President Reagan agreed Tuesday to return $454 million in previously frozen assets to Iran, effectively ending six years of negotiations over Iranian money impounded at the time Iran seized the U.S. Embassy in Tehran.
State Department spokesman Charles Redman said the funds will probably be transferred sometime today under an arbitration ruling handed down last week by the special U.S.-Iran claims tribunal in The Hague.
Redman said that $66 million will be retained to cover outstanding claims against the Iranian government.
The action completes the distribution of $3.66 billion in Iranian funds that were frozen after the embassy was seized on Nov. 4, 1979. The rest of the money was allocated earlier to settle specific debts that had been left unpaid when the two nations effectively severed diplomatic and commercial relations.
Iran and the United States agreed to submit the dispute to arbitration in 1981 when Iran freed 52 American hostages after 444 days of captivity. The panel consisted of three American judges, three Iranian judges and three neutral judges selected by the other six. Decisions of the tribunal are not subject to appeal, but there is no enforcement procedure, so it was up to Reagan to decide whether to comply with the order.
Shortly after it was revealed last November that the United States had sold arms to Iran in exchange for Iranian efforts to free American hostages held in Lebanon, Hashemi Rafsanjani, Speaker of the Iranian Parliament, said Iran would try to win the release of other hostages if the United States returned all frozen Iranian assets that the Tehran government needed to help finance its war with Iraq.

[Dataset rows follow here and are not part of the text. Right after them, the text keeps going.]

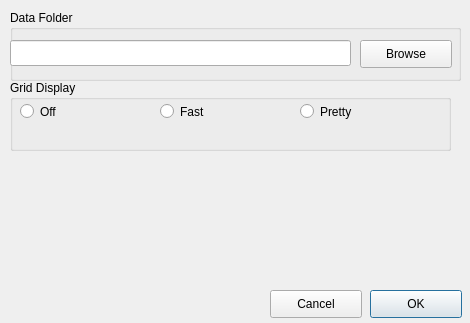
This is tools/world-editor/SettingsDialog.ui in andrewrk/motrs as Qt 5 draws it before an edit. The edited form follows.
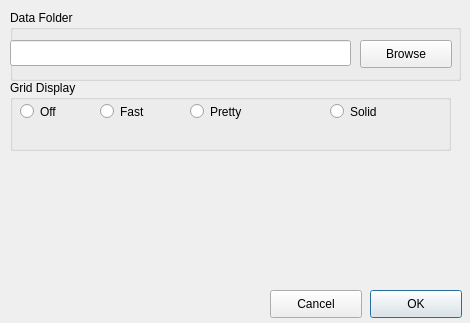
This is the edited form.

Commit message: Add another grid option

The edit to the form file:
```diff
--- a/tools/world-editor/SettingsDialog.ui
+++ b/tools/world-editor/SettingsDialog.ui
@@ -67,7 +67,7 @@
    <widget class="QRadioButton" name="optGridFast">
     <property name="geometry">
      <rect>
-      <x>150</x>
+      <x>90</x>
       <y>20</y>
       <width>108</width>
       <height>23</height>
@@ -80,7 +80,7 @@
    <widget class="QRadioButton" name="optGridPretty">
     <property name="geometry">
      <rect>
-      <x>290</x>
+      <x>180</x>
       <y>20</y>
       <width>108</width>
       <height>23</height>
@@ -90,6 +90,19 @@
      <string>Pretty</string>
     </property>
    </widget>
+   <widget class="QRadioButton" name="optGridSolid">
+    <property name="geometry">
+     <rect>
+      <x>320</x>
+      <y>20</y>
+      <width>108</width>
+      <height>23</height>
+     </rect>
+    </property>
+    <property name="text">
+     <string>Solid</string>
+    </property>
+   </widget>
   </widget>
   <widget class="QGroupBox" name="groupBox_2">
    <property name="geometry">
```
The commit also changes 8 other files.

The U.S. government balked at Rafsanjani’s demands because Washington was unwilling to appear to be paying ransom for the hostages. The claims tribunal eventually solved that dispute by spelling out in its order that the payments were not linked to the hostages or to any other political question.
At the time the tribunal issued its order May 5, the Iranian funds were put at $451.4 million. A little more than a week of interest payments pushed the total to the $454 million figure, which Reagan agreed to return.